5.3            Issue: No Single Lead Agency



The report mentions future need for direct contact with Paso's

Department of Emergency Services.  Department contact, for me, is not as

important as determining/predicting an actual event, utilizing normal

channels for the communication of information, and coordination of an

organized and effective response (if necessary).  While extremely high

temperatures may have been considered an unusual occurrence, the

management of the response needn't have been.


While this was not truly an issue per se, it should be noted that for certain events there is no one lead agency that has complete incident command oversight.  While each jurisdiction certainly retains its IC jurisdictional authority and the city and county both retain overall command and

control of an event in their jurisdiction through their emergency management system, response to an event such as extreme cold (or heat, flooding, and other emergencies with a wide ranging responsibilities, needs, and response efforts) can only be taken using a cooperative approach.  This is an emergency management level response that is similar to a unified command approach with a field incident.


Thus the use of SEMS and NIMS at the overall jurisdictional emergency management level is extremely important.  This is especially relevant to Interagency Coordination as described in SEMS.   In fact, once established interagency coordination between agencies including Public Health, County OES, the American Red Cross, and the city of Paso Robles worked well.

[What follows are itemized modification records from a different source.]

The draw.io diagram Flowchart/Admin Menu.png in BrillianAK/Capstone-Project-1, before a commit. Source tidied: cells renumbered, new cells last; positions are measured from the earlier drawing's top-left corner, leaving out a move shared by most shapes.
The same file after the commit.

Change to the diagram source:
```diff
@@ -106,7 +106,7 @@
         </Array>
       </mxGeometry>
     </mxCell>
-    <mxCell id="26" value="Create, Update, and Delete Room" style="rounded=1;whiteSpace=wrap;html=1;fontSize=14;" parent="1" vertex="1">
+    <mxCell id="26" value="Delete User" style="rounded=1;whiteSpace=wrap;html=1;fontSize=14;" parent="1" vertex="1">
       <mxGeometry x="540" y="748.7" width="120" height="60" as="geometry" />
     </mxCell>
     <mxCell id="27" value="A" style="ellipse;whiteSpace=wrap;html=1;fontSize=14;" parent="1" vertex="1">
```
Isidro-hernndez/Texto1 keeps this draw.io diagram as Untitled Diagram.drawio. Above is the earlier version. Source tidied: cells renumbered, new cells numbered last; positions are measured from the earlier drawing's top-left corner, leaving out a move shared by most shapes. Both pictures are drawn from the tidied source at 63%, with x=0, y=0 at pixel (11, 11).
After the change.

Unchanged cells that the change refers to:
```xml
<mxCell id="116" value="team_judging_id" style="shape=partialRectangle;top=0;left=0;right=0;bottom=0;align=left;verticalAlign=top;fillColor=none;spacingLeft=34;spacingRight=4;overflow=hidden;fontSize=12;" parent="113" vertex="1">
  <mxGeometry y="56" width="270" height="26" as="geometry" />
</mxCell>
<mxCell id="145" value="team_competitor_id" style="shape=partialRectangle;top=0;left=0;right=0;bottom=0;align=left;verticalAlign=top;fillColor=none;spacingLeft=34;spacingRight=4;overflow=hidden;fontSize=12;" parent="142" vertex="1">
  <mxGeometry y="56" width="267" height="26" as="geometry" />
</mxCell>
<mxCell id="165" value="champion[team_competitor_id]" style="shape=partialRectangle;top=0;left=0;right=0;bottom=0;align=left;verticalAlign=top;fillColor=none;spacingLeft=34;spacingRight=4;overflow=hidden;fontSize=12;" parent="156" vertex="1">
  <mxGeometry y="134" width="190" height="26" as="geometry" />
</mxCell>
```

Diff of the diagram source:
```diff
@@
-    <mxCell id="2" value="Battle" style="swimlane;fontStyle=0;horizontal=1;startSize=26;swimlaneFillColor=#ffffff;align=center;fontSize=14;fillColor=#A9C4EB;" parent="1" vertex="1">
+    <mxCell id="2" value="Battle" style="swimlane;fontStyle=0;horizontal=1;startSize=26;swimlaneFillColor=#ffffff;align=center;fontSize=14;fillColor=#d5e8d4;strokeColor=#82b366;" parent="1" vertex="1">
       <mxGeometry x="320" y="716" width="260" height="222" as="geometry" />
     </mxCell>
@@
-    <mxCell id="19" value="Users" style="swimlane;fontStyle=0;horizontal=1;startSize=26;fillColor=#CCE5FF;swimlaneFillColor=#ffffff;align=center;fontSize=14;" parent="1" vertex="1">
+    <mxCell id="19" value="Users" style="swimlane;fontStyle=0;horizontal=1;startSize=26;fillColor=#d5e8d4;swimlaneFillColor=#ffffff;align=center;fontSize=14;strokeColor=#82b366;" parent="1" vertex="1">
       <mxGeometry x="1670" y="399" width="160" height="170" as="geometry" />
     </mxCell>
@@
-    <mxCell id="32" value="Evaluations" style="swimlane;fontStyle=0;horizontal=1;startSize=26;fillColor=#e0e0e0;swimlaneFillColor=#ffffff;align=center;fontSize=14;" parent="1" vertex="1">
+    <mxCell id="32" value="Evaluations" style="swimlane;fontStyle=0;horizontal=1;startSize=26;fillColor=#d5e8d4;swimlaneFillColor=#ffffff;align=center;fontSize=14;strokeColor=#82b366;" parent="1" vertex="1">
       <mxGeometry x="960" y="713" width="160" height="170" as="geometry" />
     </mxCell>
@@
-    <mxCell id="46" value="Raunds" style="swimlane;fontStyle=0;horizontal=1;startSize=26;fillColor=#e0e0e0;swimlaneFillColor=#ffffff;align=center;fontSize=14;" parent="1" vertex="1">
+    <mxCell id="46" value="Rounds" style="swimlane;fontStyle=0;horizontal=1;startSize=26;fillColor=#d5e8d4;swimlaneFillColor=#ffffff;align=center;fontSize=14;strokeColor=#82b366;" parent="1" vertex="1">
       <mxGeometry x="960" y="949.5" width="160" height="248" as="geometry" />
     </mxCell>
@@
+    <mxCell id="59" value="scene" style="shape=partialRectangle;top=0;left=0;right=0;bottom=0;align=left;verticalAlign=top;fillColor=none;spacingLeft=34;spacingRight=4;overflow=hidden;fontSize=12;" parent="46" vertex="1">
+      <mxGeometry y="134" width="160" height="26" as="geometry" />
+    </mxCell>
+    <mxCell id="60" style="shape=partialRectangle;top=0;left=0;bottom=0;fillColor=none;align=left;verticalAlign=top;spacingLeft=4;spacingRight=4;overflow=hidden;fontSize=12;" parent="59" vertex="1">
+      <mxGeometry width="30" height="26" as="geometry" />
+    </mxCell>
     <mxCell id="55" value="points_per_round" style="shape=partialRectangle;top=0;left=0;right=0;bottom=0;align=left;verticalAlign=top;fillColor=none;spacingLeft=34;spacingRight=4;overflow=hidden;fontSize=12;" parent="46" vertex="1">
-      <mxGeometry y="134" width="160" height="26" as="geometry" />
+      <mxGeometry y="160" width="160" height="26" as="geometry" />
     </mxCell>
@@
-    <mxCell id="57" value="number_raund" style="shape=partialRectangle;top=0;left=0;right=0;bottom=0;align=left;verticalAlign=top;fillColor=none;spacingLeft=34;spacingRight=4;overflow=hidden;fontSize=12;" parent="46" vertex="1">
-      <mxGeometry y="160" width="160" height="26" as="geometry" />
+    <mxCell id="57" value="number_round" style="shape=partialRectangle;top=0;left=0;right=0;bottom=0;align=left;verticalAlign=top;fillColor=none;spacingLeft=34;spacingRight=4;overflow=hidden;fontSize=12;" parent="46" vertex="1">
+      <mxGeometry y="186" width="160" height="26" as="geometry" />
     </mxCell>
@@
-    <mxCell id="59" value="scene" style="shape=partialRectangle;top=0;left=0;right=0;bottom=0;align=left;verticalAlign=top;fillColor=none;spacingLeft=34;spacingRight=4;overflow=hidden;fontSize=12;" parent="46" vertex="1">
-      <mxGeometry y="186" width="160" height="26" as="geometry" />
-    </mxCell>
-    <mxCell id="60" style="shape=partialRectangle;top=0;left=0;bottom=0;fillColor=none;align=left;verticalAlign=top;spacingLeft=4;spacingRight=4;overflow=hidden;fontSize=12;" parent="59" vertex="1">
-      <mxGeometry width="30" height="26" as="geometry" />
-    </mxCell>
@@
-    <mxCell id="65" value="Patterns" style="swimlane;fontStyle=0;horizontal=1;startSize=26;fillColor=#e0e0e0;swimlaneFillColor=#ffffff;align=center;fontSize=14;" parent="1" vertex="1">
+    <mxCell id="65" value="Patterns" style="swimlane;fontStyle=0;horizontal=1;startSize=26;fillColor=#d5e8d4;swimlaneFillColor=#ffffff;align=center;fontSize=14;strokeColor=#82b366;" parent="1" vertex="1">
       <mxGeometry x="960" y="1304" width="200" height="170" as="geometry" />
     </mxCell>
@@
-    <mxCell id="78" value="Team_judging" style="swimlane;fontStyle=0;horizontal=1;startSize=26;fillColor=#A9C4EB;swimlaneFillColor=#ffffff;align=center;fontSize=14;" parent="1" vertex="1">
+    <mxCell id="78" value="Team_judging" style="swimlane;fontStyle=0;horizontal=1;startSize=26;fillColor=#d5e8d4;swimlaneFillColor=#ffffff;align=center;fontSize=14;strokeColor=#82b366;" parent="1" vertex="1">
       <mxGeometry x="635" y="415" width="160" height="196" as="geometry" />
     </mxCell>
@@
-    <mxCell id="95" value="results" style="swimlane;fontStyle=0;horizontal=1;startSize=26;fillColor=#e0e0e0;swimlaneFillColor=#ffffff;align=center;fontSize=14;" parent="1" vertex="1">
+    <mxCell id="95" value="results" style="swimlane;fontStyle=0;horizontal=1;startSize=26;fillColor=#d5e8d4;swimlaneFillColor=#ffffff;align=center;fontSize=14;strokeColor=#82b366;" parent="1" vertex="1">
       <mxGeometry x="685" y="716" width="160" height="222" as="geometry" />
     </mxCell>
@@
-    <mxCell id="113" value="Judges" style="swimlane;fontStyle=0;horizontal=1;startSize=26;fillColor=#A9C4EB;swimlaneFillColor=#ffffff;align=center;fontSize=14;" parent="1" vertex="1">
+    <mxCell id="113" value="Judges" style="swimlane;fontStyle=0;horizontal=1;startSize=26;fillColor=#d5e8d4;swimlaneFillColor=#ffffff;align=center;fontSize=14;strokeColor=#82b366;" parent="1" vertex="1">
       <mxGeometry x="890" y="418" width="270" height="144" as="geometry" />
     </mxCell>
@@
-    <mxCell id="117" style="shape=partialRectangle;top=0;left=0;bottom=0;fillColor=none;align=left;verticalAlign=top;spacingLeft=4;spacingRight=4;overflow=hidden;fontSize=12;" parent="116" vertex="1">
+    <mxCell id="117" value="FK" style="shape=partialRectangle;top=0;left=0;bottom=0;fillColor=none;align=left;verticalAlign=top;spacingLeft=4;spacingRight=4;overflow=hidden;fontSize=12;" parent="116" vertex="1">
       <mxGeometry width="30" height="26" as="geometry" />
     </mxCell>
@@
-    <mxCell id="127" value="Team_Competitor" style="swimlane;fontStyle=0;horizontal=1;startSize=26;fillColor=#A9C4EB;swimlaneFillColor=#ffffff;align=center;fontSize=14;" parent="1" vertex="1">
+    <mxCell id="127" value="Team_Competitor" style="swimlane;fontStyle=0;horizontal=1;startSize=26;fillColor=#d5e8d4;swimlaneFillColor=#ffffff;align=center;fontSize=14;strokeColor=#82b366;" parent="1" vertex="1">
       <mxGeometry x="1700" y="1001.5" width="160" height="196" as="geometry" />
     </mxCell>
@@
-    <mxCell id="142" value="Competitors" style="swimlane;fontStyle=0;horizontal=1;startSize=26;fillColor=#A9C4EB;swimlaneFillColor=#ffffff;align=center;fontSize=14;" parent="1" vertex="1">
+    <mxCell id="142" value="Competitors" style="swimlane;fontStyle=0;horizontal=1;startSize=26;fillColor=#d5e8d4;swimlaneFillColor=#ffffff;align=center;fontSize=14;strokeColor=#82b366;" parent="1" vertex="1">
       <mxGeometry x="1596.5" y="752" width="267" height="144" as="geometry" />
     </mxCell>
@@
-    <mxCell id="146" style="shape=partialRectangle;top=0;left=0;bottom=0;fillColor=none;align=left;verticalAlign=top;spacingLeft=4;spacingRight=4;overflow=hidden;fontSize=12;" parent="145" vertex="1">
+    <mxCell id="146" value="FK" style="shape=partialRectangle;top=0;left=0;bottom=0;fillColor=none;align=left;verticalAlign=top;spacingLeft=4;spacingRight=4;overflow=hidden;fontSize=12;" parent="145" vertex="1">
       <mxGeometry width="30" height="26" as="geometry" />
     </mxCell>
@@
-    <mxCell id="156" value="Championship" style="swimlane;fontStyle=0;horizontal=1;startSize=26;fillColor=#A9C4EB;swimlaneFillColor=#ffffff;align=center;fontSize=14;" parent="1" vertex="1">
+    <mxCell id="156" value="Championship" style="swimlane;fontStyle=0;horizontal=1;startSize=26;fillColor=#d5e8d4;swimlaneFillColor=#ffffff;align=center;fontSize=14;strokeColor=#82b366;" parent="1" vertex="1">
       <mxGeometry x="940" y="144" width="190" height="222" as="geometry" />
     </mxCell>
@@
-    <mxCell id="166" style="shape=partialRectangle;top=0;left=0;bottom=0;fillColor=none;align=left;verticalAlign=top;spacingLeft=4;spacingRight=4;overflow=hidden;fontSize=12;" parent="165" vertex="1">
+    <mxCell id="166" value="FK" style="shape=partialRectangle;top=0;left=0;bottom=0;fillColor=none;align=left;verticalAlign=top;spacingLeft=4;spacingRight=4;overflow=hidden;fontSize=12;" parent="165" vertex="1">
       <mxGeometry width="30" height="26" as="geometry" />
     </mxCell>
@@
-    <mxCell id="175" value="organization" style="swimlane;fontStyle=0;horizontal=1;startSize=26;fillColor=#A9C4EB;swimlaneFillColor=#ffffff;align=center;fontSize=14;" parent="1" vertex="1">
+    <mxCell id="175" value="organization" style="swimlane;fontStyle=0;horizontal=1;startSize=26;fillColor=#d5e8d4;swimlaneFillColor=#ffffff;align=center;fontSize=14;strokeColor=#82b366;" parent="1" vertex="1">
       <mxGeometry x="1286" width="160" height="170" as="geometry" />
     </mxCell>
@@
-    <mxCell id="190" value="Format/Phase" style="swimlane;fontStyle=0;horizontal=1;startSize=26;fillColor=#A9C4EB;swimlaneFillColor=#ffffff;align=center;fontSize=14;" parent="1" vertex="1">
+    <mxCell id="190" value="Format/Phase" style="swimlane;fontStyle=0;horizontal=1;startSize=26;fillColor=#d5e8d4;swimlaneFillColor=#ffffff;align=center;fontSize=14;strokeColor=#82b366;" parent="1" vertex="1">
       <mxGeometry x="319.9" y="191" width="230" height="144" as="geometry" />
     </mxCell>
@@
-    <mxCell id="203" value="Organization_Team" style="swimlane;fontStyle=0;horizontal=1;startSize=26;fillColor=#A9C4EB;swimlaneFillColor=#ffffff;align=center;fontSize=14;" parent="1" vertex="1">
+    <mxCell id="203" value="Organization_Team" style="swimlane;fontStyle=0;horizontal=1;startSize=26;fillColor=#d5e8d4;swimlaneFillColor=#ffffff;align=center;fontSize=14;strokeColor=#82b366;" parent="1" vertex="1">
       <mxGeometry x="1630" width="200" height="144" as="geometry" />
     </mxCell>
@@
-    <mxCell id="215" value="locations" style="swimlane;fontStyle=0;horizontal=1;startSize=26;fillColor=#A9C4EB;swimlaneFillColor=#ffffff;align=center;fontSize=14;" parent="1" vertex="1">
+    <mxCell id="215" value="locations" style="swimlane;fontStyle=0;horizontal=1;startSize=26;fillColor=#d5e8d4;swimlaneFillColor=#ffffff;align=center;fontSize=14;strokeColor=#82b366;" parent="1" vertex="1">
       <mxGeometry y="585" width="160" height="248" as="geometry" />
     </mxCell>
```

Recommendation 1 of 2 related to 5.3:  While each involved agency performed its roles as expected, development of at least basic Standard Operating Guidelines (SOG) may be helpful for guidance by appropriate agencies for responding to heat related primary events.  This will need to be both jurisdiction specific, or – for the County – a guide that serves for both its own local government role and that of Operational Area Coordinator.  At the least, a very basic guide will be drafted by County OES to be inserted as part of the County’s Emergency Operations Plan.  The need for a stand alone “heat event” response plan can be discussed outside of the context of this AAR.


Recommendation 2 of 2 related to 5.3:  As with past heat related issues, the primary threat is to public health.  As they did during this heat event, it is suggested that Public Health continue as the lead agency for providing public information and coordination related to direct health issues.  County OES should continue its role as general Op Area Coordinator, and the since the roles as filled by the American Red Cross, the city of Paso Robles, and other agencies were appropriate, once the proper communications channels were established, it is recommended that each agency retain their own jurisdictional and other designated roles with the understanding the proper, prompt interagency coordination is essential to an effective response. 


6.         Emergency Management Software Use


An emergency management software system for coordinating Operational Area response activities has been under development for about the past two years.  A system under development by a particular vendor was used to post situation status information by the County and Paso Robles.  Having this information in a common place to reference was very useful and resulted in positive feedback by all users.


Since the heat event, a new vendor has been chosen to implement the actual emergency management software system that will be used by the Operational Area.  This software – called WebEOC – is anticipated to be useful for future interagency coordination activities and continued use of emergency management software at least for situation status information is strongly encouraged for future events.  Although County OES has purchased the software and training is under way, it can still be immediately used by any jurisdiction in the Op Area even before full implementation and is anticipated to be just as beneficial with future events.